▶ **TASK ITEM**
Gather every line of the entries that includes the word "spec".

——

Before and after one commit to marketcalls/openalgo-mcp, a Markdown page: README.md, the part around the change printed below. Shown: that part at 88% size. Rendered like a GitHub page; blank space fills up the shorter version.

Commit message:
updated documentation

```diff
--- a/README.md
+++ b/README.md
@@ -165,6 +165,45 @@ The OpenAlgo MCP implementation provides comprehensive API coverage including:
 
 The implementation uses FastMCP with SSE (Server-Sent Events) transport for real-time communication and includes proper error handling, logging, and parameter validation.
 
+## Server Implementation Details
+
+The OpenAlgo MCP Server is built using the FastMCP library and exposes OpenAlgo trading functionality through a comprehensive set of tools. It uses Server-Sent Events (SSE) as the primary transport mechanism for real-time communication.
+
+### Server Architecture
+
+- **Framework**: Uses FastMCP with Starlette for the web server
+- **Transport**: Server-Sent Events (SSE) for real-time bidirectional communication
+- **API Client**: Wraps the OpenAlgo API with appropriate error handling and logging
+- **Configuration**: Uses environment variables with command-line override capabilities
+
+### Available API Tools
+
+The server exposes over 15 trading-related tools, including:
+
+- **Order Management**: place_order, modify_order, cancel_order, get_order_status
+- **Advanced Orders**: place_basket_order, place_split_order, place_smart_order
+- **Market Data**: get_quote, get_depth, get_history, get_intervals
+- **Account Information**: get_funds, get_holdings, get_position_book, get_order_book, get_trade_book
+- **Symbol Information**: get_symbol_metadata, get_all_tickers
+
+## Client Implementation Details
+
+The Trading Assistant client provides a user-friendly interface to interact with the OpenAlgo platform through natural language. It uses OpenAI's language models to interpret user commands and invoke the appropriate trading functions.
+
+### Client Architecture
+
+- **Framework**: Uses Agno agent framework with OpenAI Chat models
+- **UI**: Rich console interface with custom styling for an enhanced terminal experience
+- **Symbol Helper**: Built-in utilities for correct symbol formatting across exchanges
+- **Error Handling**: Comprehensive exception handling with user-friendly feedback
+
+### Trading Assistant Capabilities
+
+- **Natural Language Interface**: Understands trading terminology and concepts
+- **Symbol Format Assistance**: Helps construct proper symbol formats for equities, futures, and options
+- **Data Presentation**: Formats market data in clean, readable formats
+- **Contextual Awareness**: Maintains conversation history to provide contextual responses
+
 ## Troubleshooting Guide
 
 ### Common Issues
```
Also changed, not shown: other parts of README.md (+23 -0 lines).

——

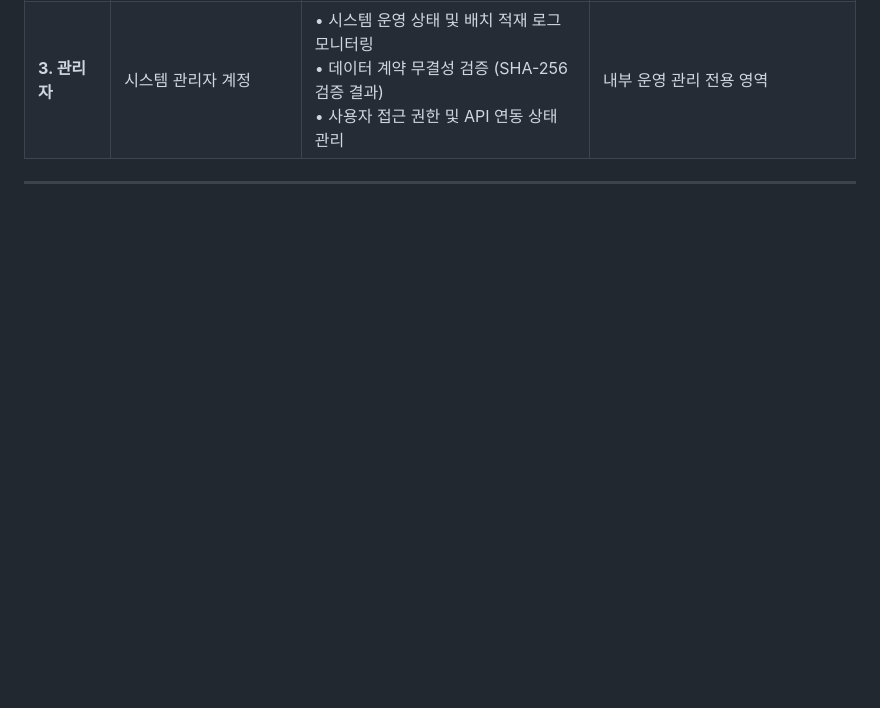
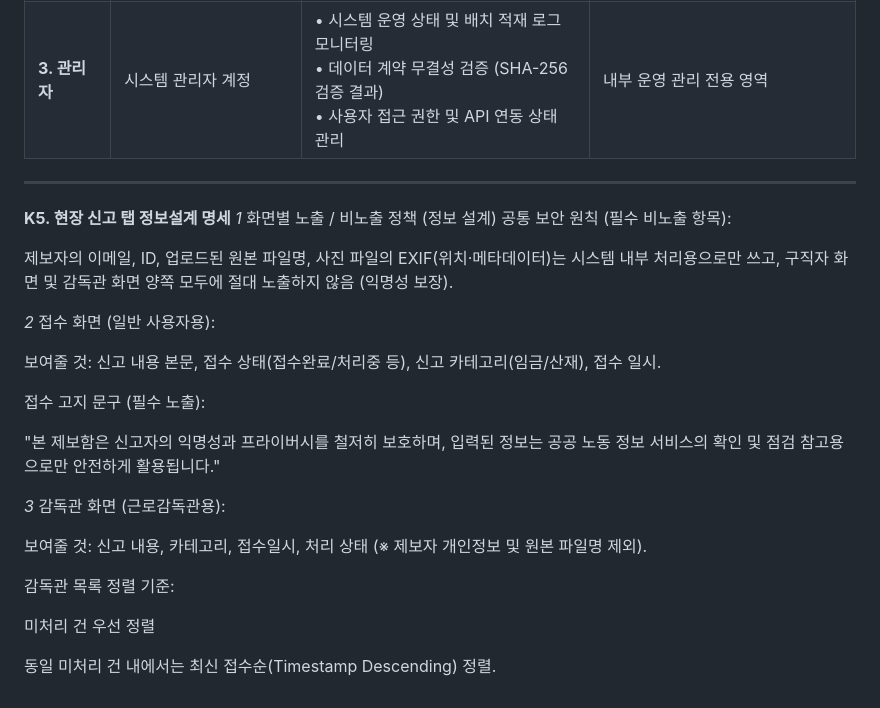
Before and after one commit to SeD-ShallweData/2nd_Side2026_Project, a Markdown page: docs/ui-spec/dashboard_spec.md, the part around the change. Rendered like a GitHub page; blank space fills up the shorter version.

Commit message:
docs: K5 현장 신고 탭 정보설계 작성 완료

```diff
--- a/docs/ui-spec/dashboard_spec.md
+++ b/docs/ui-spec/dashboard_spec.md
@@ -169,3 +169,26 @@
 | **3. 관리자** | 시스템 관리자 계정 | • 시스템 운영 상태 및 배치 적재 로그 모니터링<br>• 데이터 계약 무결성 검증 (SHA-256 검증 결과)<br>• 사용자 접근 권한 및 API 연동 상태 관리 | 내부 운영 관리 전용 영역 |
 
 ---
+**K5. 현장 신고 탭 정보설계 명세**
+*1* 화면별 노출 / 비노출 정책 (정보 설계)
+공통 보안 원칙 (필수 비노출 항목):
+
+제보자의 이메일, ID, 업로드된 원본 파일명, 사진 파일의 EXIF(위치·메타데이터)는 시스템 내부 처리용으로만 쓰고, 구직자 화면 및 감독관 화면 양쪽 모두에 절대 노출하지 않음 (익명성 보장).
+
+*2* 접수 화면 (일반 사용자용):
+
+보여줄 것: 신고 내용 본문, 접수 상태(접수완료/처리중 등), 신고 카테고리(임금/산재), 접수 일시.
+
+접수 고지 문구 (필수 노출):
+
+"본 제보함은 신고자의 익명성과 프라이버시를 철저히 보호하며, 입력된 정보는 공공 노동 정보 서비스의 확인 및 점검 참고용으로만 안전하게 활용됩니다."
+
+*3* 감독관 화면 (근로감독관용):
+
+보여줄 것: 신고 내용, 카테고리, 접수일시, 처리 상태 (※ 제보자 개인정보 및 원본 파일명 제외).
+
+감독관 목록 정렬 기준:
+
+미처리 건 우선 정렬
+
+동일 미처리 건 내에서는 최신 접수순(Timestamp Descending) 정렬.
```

——

▶ **TASK RESPONSE**
Before and after one commit to SeD-ShallweData/2nd_Side2026_Project, a Markdown page: docs/ui-spec/dashboard_spec.md, the part around the change. Rendered like a GitHub page; blank space fills up the shorter version.
--- a/docs/ui-spec/dashboard_spec.md
+++ b/docs/ui-spec/dashboard_spec.md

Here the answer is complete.